Rae Sremmurd-LYFSTYL

Rae Sremmurd was 2015’s most surprising act. The brother duo came out of the shadows and stole your favourite rappers shine with their outstanding debut album, SremmLife. The chemistry between the two is electric; their lyrics are witty, the delivery is energetic – backed by the pulsing beats of super producer MikeWillMadeIt, the stars were aligned in Rae Sremmurd’s favor. This is fun, raw Hip-Hop at it finest.

4. Earl Sweatshirt – I Don’t Like Shit, I Don’t Go Outside

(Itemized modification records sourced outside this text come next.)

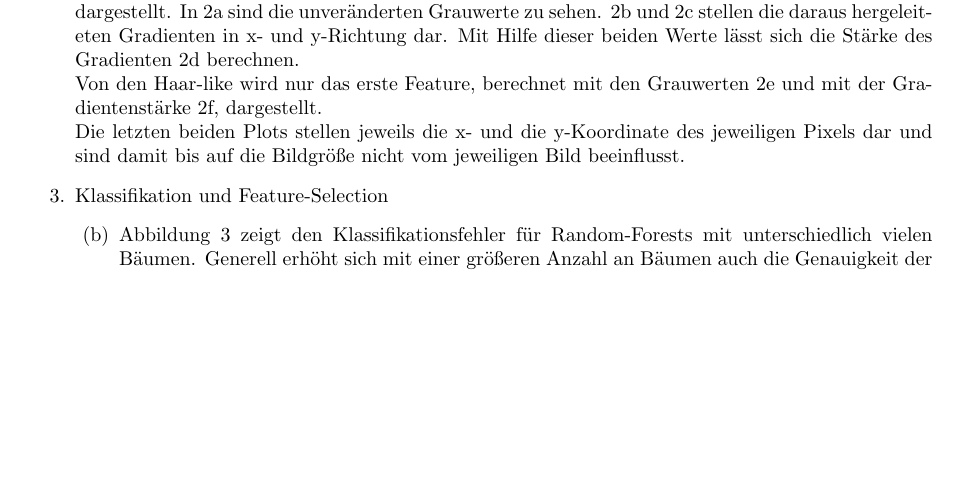
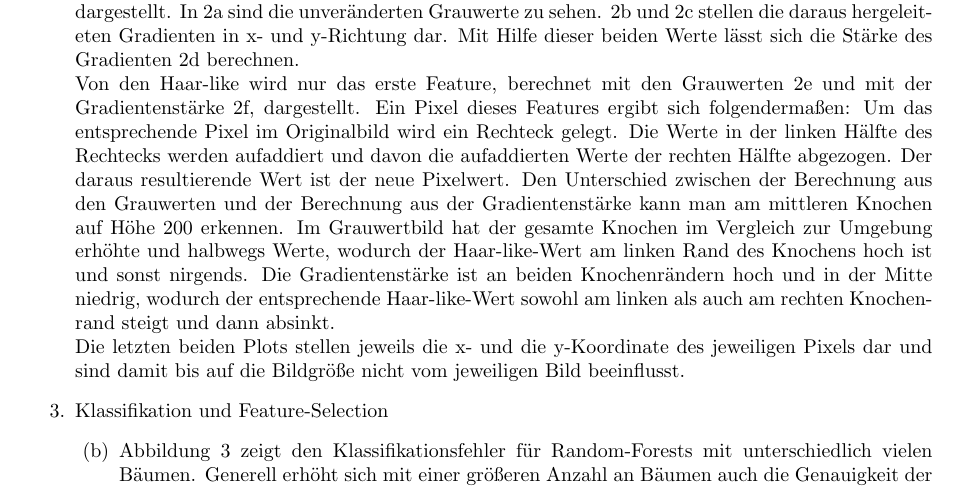
Before and after one commit to HannaHuber/MedBV53, a LaTeX document (UE 2/docu.tex): part of page 2 of 6, cut so that both start at the same text, the shorter picture padded with empty space. Compiled offline with pdfLaTeX.

Commit message:
Haar-like description

```diff
--- a/UE 2/docu.tex
+++ b/UE 2/docu.tex
@@ -140,7 +140,7 @@
 
 					In Abbildung~\ref{fig:featurePlot} sind die für Bild 1 des Datensatzes \textit{handdata} berechneten Features graphisch dargestellt. In \ref{fig:g} sind die unveränderten Grauwerte zu sehen. \ref{fig:gradx} und \ref{fig:grady} stellen die daraus hergeleiteten Gradienten in x- und y-Richtung dar. Mit Hilfe dieser beiden Werte lässt sich die Stärke des Gradienten \ref{fig:m} berechnen. \\
 					Von den Haar-like wird nur das erste Feature, berechnet mit den Grauwerten \ref{fig:hgrey} und mit der Gradientenstärke \ref{fig:hgrad}, dargestellt.
-					%TODO (mach ich noch) herausfinden inwiefern Haar-like-Werte für einzelne Pixel Sinn ergeben
+					Ein Pixel dieses Features ergibt sich folgendermaßen: Um das entsprechende Pixel im Originalbild wird ein Rechteck gelegt. Die Werte in der linken Hälfte des Rechtecks werden aufaddiert und davon die aufaddierten Werte der rechten Hälfte abgezogen. Der daraus resultierende Wert ist der neue Pixelwert. Den Unterschied zwischen der Berechnung aus den Grauwerten und der Berechnung aus der Gradientenstärke kann man am mittleren Knochen auf Höhe 200 erkennen. Im Grauwertbild hat der gesamte Knochen im Vergleich zur Umgebung erhöhte und halbwegs Werte, wodurch der Haar-like-Wert am linken Rand des Knochens hoch ist und sonst nirgends. Die Gradientenstärke ist an beiden Knochenrändern hoch und in der Mitte niedrig, wodurch der entsprechende Haar-like-Wert sowohl am linken als auch am rechten Knochenrand steigt und dann absinkt.
 					\\
 					Die letzten beiden Plots stellen jeweils die x- und die y-Koordinate des jeweiligen Pixels dar und sind damit bis auf die Bildgröße nicht vom jeweiligen Bild beeinflusst.
 
```
Also changed, not shown: UE 2/docu.pdf.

I Don’t Like Shit, I Don’t Get Outside is a short and dark album at just 10-songs and clocking in under 30 minutes it makes Illmatic seem like a double-disk feature. It is filled with a very moody and atmospheric production that has hints of soul and jazz. The minimalistic approach blends perfectly with Earl Sweatshirt’s druggy, introspective lyrics. Here Earl is brutally honest; he raps about his darkest demons from his relationship with his mother, a breakup, his depression and drug use. The albums gloomy subject matter will never be for everyone. I Don’t Like Shit, I Don’t Get Outside is best listened on your own, without distractions, where you can fully digest the lyrics. It may take a few spins, but it definitely grows on you.

3. Oddisee – The Good Fight


Just press play…

2.Vince-Staples – Summertime ’06

Vince Staples
As another California native, Vince Staples has thrived in Kendrick Lamar’s shadow. Whereas King Kunta calls Compton home, Staples is a Long Beach rapper worthy of his own lane. From the moment the gun goes off to begin “Lift Me Up”, Summertime 06’ ts a relentless assault of dense beats stamped with Staples’ stick-and-move flow. “Norf Norf”, “Birds And The Bees”, and “Loca” are all part of a very strong A-side on one of the year’s best surprises in hip hop.

1. Kendrick Lamar – To Pimp A Butterfly

Kendrick Lamar-LYFSTYL

To Pimp A Butterfly is resolute in its sonic, thematic, and emotional mélange. Many seminal rap albums have reverentially appropriated historical works of genius like Bitches Brew, There’s a Riot Goin’ On, Live At The Apollo, Maggot Brain, and 125th and Lenox. Instead of paying homage, Kendrick Lamar up and amalgamates these records in an hour-and-twenty-minute paroxysm. Perhaps no album to date has done it so completely and prolifically. It is frenetic, and unnerved, and tempestuous—a stupefying odyssey through a glut of torment, injustice, and creeping self-doubt. The whole affair feels like more than Kendrick Lamar’s statement album. It feels perhaps like the 21st century’s most well constructed and ubiquitous musical documentation of one black man’s struggle in America.

Read: On Music Media, Late Releases, and the Race to Be First